**INSTRUCTIONS FOR THE TASK**
"participant RS as Resource Server" appears in one line of the records below. Output that line and each one after it, exactly, through the last line.
-*-*-
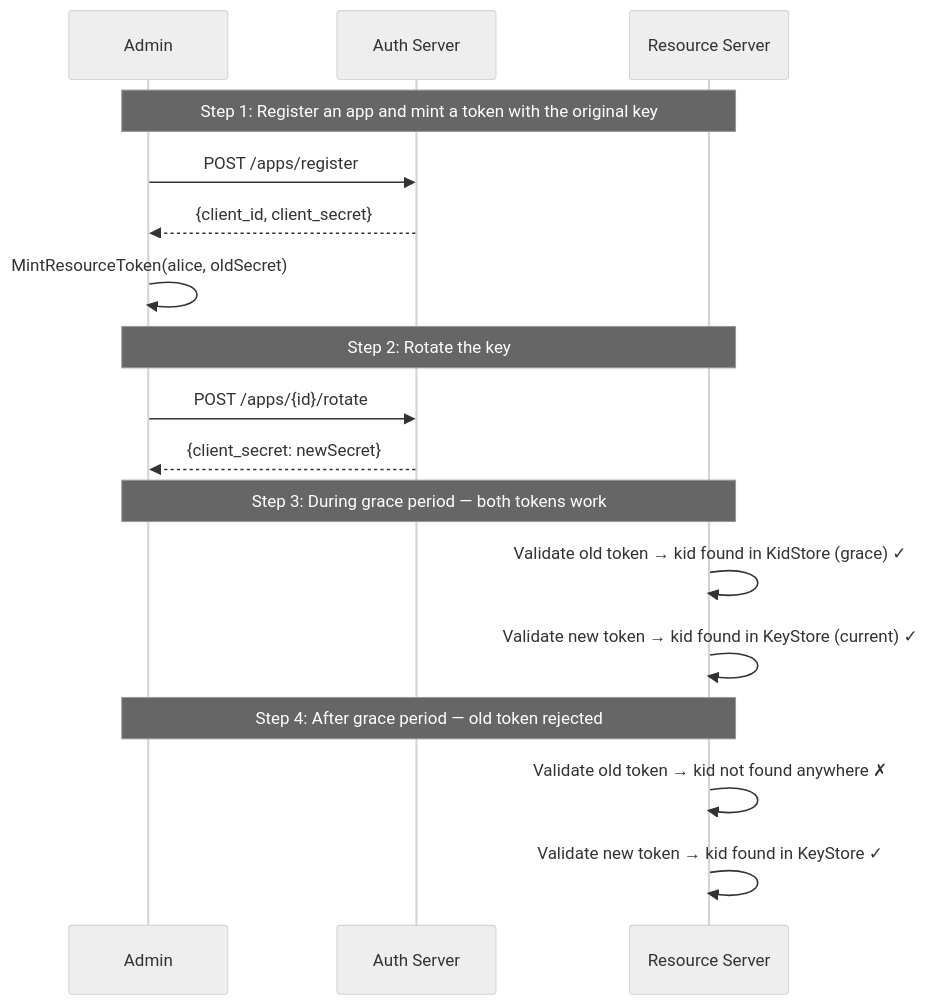
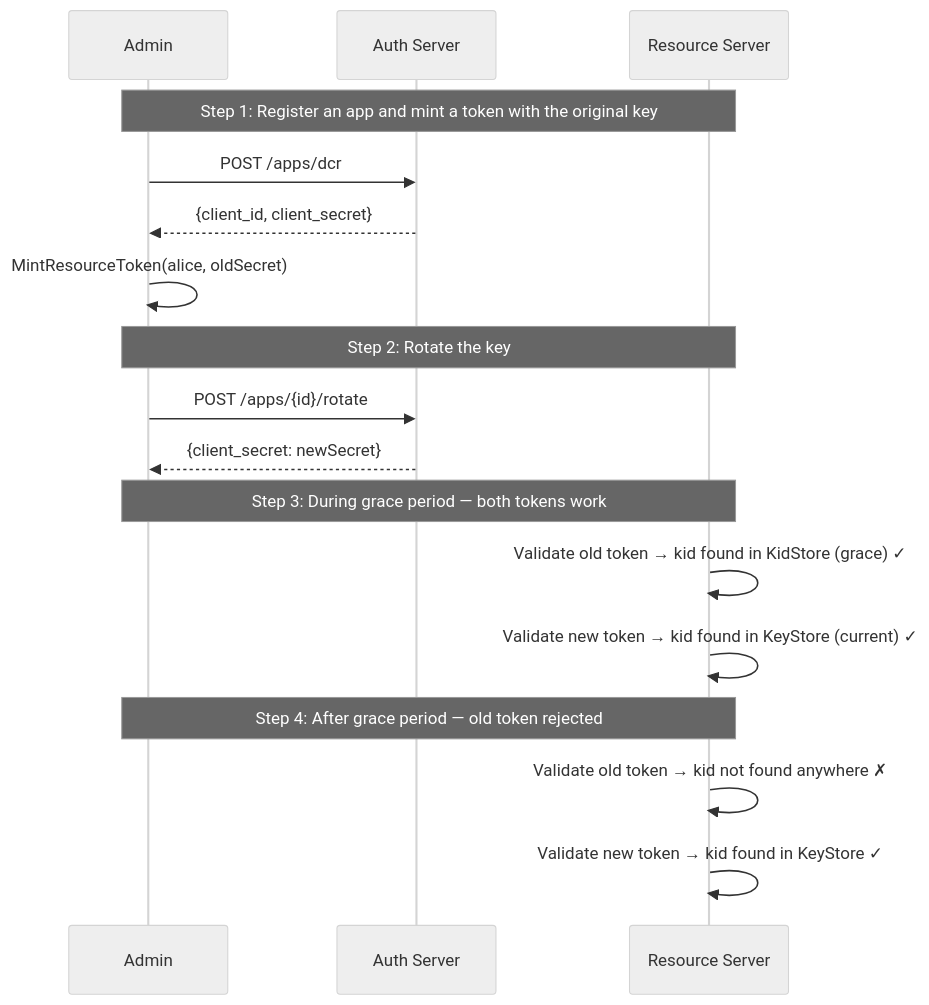
One commit to panyam/oneauth changed the diagram in examples/09-key-rotation/WALKTHROUGH.md. Above: the diagram before and after it, drawn with Mermaid (neutral theme). The commit also changed other lines of this file and 26 other files, not shown here.

````diff
--- a/examples/09-key-rotation/WALKTHROUGH.md
+++ b/examples/09-key-rotation/WALKTHROUGH.md
@@ -18,23 +18,23 @@
 ```mermaid
 sequenceDiagram
     participant Admin
     participant AS as Auth Server
     participant RS as Resource Server
 
     Note over Admin,RS: Step 1: Register an app and mint a token with the original key
-    Admin->>AS: POST /apps/register
+    Admin->>AS: POST /apps/dcr
     AS-->>Admin: {client_id, client_secret}
     Admin->>Admin: MintResourceToken(alice, oldSecret)
 
     Note over Admin,RS: Step 2: Rotate the key
     Admin->>AS: POST /apps/{id}/rotate
     AS-->>Admin: {client_secret: newSecret}
 
     Note over Admin,RS: Step 3: During grace period — both tokens work
     RS->>RS: Validate old token → kid found in KidStore (grace) ✓
     RS->>RS: Validate new token → kid found in KeyStore (current) ✓
 
     Note over Admin,RS: Step 4: After grace period — old token rejected
     RS->>RS: Validate old token → kid not found anywhere ✗
     RS->>RS: Validate new token → kid found in KeyStore ✓
 ```
````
-*-*-
**TASK ANSWER**
     participant RS as Resource Server
 
     Note over Admin,RS: Step 1: Register an app and mint a token with the original key
-    Admin->>AS: POST /apps/register
+    Admin->>AS: POST /apps/dcr
     AS-->>Admin: {client_id, client_secret}
     Admin->>Admin: MintResourceToken(alice, oldSecret)
 
     Note over Admin,RS: Step 2: Rotate the key
     Admin->>AS: POST /apps/{id}/rotate
     AS-->>Admin: {client_secret: newSecret}
 
     Note over Admin,RS: Step 3: During grace period — both tokens work
     RS->>RS: Validate old token → kid found in KidStore (grace) ✓
     RS->>RS: Validate new token → kid found in KeyStore (current) ✓
 
     Note over Admin,RS: Step 4: After grace period — old token rejected
     RS->>RS: Validate old token → kid not found anywhere ✗
     RS->>RS: Validate new token → kid found in KeyStore ✓
 ```
````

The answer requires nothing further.